Before encountering Buddhism, I didn’t know that I had a mind. Even now I still often forget. Most of the time when a thought arises, instead of hitting the pause button to observe what is happening in my mind, I voluntarily let it yank me around from one moment to another. To take back the control of mind from this unceasing flow of distractions, Buddhism prescribes mindfulness.
In the last decade, mindfulness meditation has become not just a trendy buzzword, but has also evolved into a billion-dollar industry. The long list of benefits mindfulness offers is nothing but eye-dazzling: relieve stress, lower blood pressure, improve sleep, enhance mental health, and many more. While all these benefits are great, from the Buddhist perspective, they are only bonuses. One main reason why Buddhists practice meditation is to create a momentary gap so that we can short circuit the mindless, habitual reactions and see the reality as it is — fully without any prejudice or fabrication. The mechanism is nothing exotic or mystic. Most importantly, with practice, we can all do it.
For example, we may wake up one morning feeling cheerful, and ten minutes later, we accidentally pour too much milk in our morning coffee. Before the tinge of annoyance arises and plants the seed for full-blown anger, we simply note the rise of this annoyance. We don’t entangle with it, don’t judge it, and don’t suppress it. As the Zen teacher Shunryu Suzuki would say, “Leave your front door and your back door open.

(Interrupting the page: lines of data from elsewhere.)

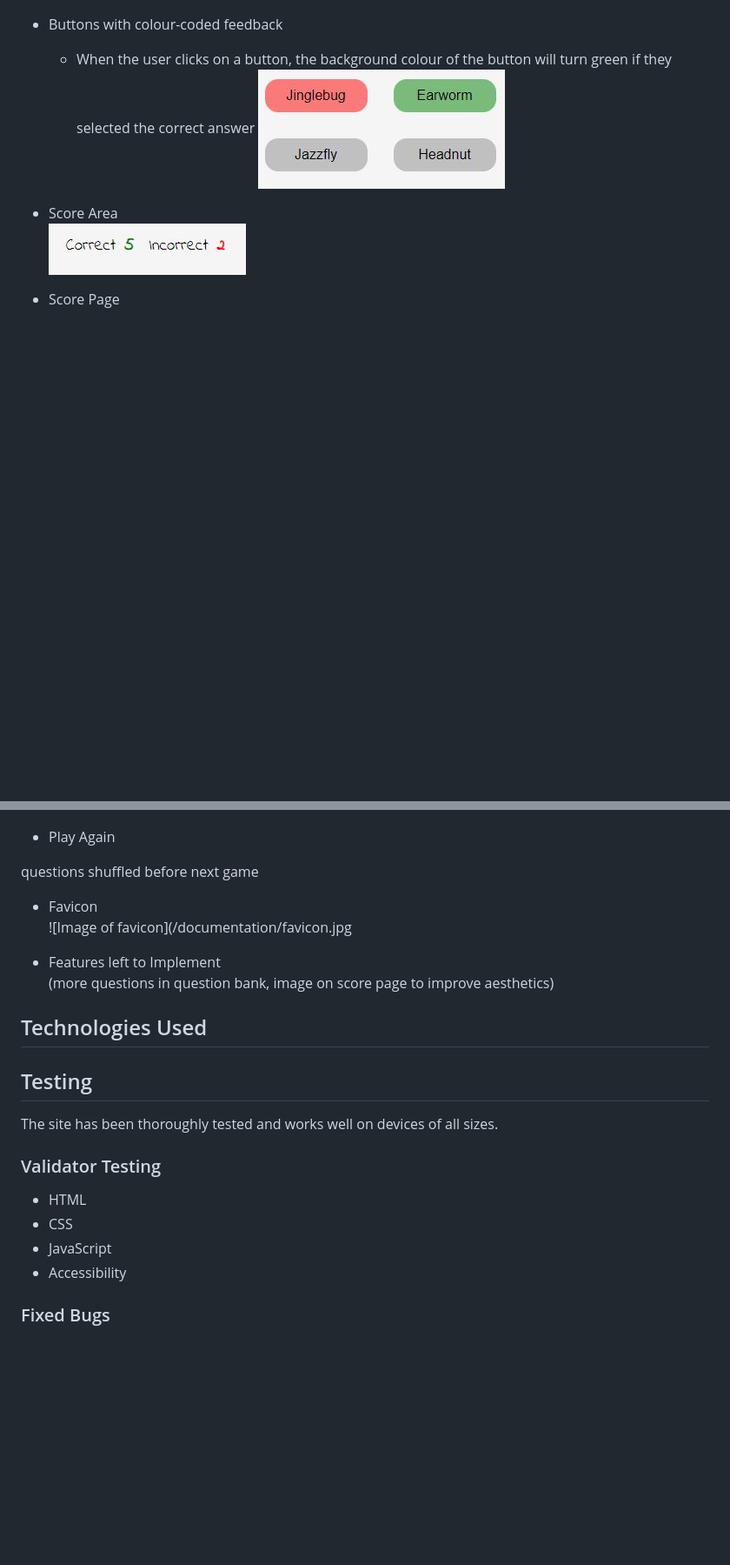
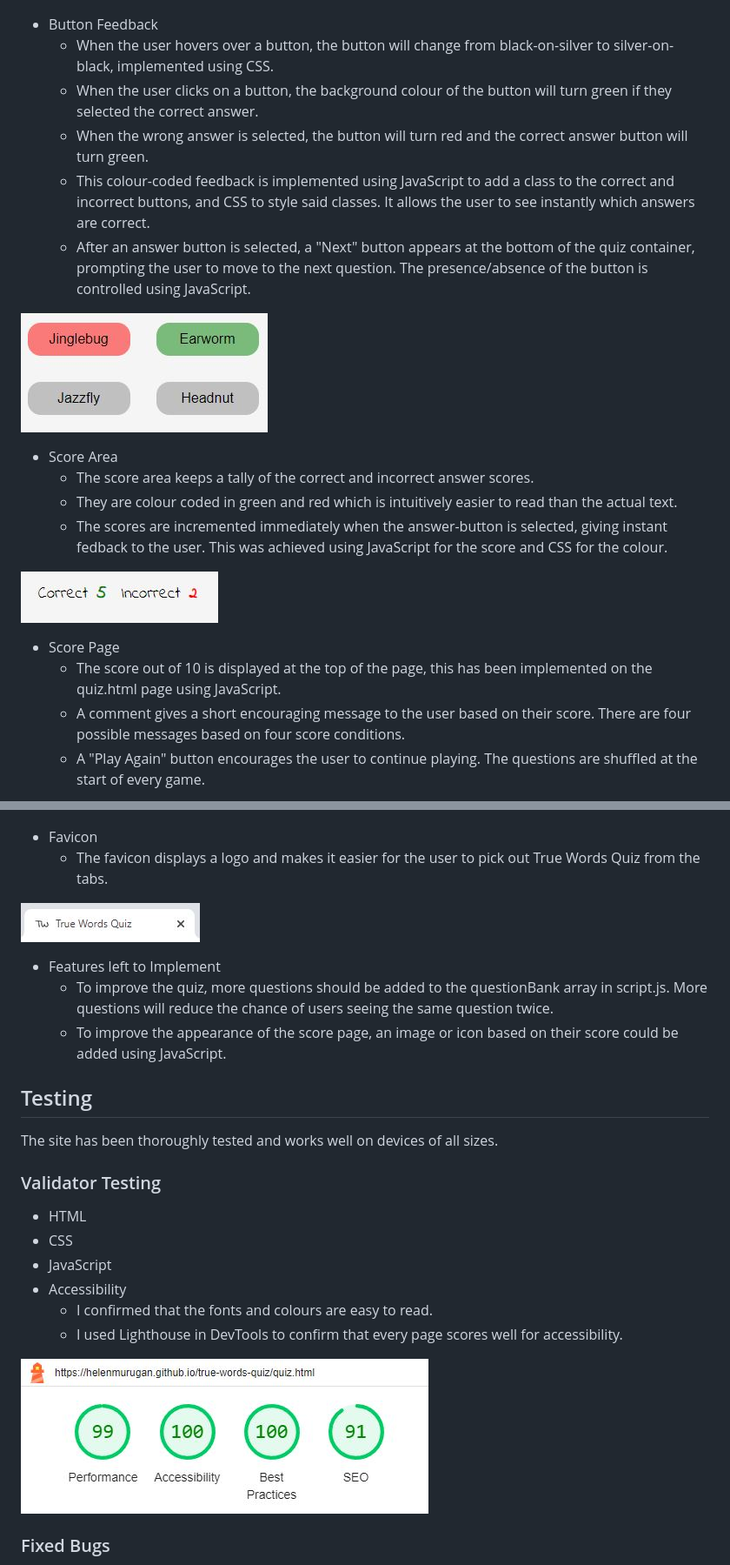
Before and after one commit to helenmurugan/true-words-quiz, a Markdown page: README.md, 2 parts joined by grey strips. Shown at 87% size. GitHub-like rendering; blank space fills up the shorter version.

Commit message:
Add content to Features and Validator testing sections in README.md

```diff
--- a/README.md
+++ b/README.md
@@ -48,27 +47,37 @@ During the planning stage, I used Excalidraw to create wireframes for each page,
 
 ![Image of quiz area contained within a box](/documentation/quiz-container.jpg)
 
-* Buttons with colour-coded feedback
-    * When the user clicks on a button, the background colour of the button will turn green if they selected the correct answer
+* Button Feedback
+    * When the user hovers over a button, the button will change from black-on-silver to silver-on-black, implemented using CSS.
+    * When the user clicks on a button, the background colour of the button will turn green if they selected the correct answer.
+    * When the wrong answer is selected, the button will turn red and the correct answer button will turn green.
+    * This colour-coded feedback is implemented using JavaScript to add a class to the correct and incorrect buttons, and CSS to style said classes. It allows the user to see instantly which answers are correct.
+    * After an answer button is selected, a "Next" button appears at the bottom of the quiz container, prompting the user to move to the next question. The presence/absence of the button is controlled using JavaScript.
+
 ![Image showing green and red coloured buttons for correct and incorrect feedback](/documentation/background-colour-feedback.jpg)
 
 * Score Area
+    * The score area keeps a tally of the correct and incorrect answer scores.
+    * They are colour coded in green and red which is intuitively easier to read than the actual text.
+    * The scores are incremented immediately when the answer-button is selected, giving instant fedback to the user. This was achieved using JavaScript for the score and CSS for the colour.
+
 ![Image of score area](/documentation/score-area.jpg)
 
 * Score Page
+    * The score out of 10 is displayed at the top of the page, this has been implemented on the quiz.html page using JavaScript.
+    * A comment gives a short encouraging message to the user based on their score. There are four possible messages based on four score conditions.
+    * A "Play Again" button encourages the user to continue playing. The questions are shuffled at the start of every game.
+
 ![Image of score page](/documentation/score-page.jpg)
 
-* Play Again
+* Favicon
+    * The favicon displays a logo and makes it easier for the user to pick out True Words Quiz from the tabs.
 
-questions shuffled before next game
-
-* Favicon
-![Image of favicon](/documentation/favicon.jpg
+![Image of favicon](/documentation/favicon.jpg)
 
 * Features left to Implement
-(more questions in question bank, image on score page to improve aesthetics)
-
-## Technologies Used
+    * To improve the quiz, more questions should be added to the questionBank array in script.js. More questions will reduce the chance of users seeing the same question twice.
+    * To improve the appearance of the score page, an image or icon based on their score could be added using JavaScript.
 
 ## Testing
 The site has been thoroughly tested and works well on devices of all sizes.
@@ -78,6 +87,10 @@ The site has been thoroughly tested and works well on devices of all sizes.
 * CSS
 * JavaScript
 * Accessibility
+    * I confirmed that the fonts and colours are easy to read.
+    * I used Lighthouse in DevTools to confirm that every page scores well for accessibility.
+
+![Image showing Lighthouse analysis of quiz page](/documentation/lighthouse.jpg)
 
 ### Fixed Bugs
 I discovered several interesting bugs after deployment, mostly relating to mobile devices. These were all investigated and fortunately i was able to fix the bugs as detailed below.
```
Also changed, not shown: other parts of README.md (+4 -5 lines).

Allow your thoughts to come and go. Just don’t serve them tea.”
Through meditation, we learn to see that all thoughts and emotions are essentially projections of our mind, without labelling them good or bad. We realize that these projections don’t necessarily bind us; it’s the attachment to these projections that bind us. As we deepen our practice, our fixations are revealed and our obsessions undo themselves like a snake uncoiling. Eventually, we can go beyond all our references, judgments, and mind games. That is what Buddhism calls enlightenment — no halo, nothing woo-woo. We simply wake up from our delusions and see the truth as it is.
Though the concept of enlightenment may seem unfathomable, through practice we can all discover the enlightened state that has always been within us. Buddhism tells us that all sentient beings have this innate wisdom called buddhanature. We all have the potential to be a buddha. The only difference between us and the Buddha is just that we have not realized it yet.
Now, when I take my seat in front of the same Buddha statue I did ten years ago, I understand that the whole design of Buddhism was never meant to answer my question What is the purpose of life? Instead, Buddhism tackles an even bigger question, What is life?